⟨

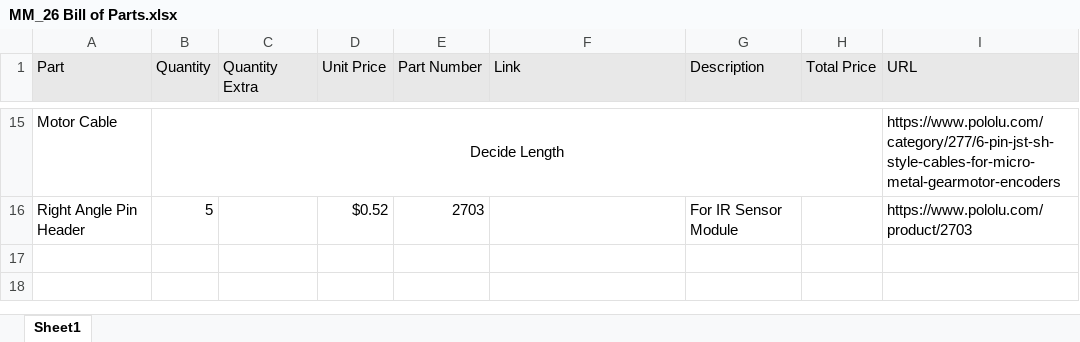
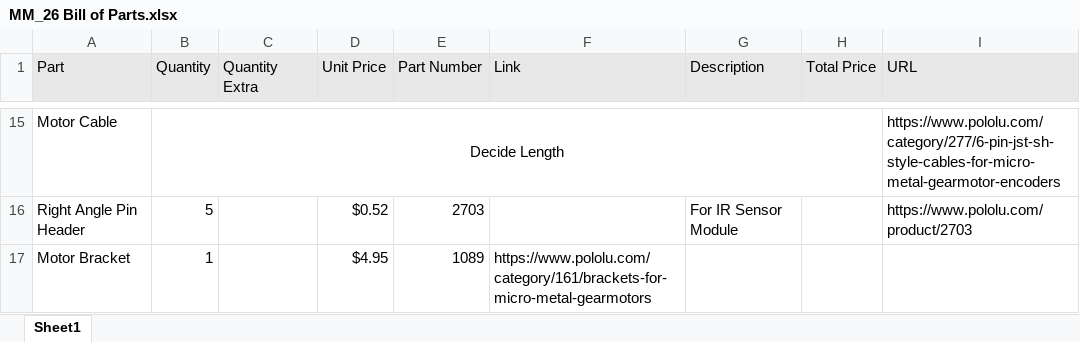
Before and after one commit to Zefrors/Micromouse-2026, an Excel workbook: MM_26 Bill of Parts.xlsx, sheet Sheet1, drawn as a sheet; only a part is shown, gaps mark what is left out; values as stored, in another font and other column widths than the file's, no borders; the diff names each change by its address in the sheet, - before the commit and + after, or states it on an @@ line.

```diff
--- a/MM_26 Bill of Parts.xlsx (sheet Sheet1)
+++ b/MM_26 Bill of Parts.xlsx (sheet Sheet1)
+row 17: Motor Bracket | 1 |  | $4.95 | 1089 | https://www.pololu.com/category/161/brackets-for-micro-metal-gearmotors
```
Also changed, not shown: 13 other files.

⟩

■ WORK ITEM: Pictures are to be left out, while the records are copied word for word.

■ EXERCISE ANSWER:
Before and after one commit to Zefrors/Micromouse-2026, an Excel workbook: MM_26 Bill of Parts.xlsx, sheet Sheet1, drawn as a sheet; only a part is shown, gaps mark what is left out; values as stored, in another font and other column widths than the file's, no borders; the diff names each change by its address in the sheet, - before the commit and + after, or states it on an @@ line.

```diff
--- a/MM_26 Bill of Parts.xlsx (sheet Sheet1)
+++ b/MM_26 Bill of Parts.xlsx (sheet Sheet1)
+row 17: Motor Bracket | 1 |  | $4.95 | 1089 | https://www.pololu.com/category/161/brackets-for-micro-metal-gearmotors
```
Also changed, not shown: 13 other files.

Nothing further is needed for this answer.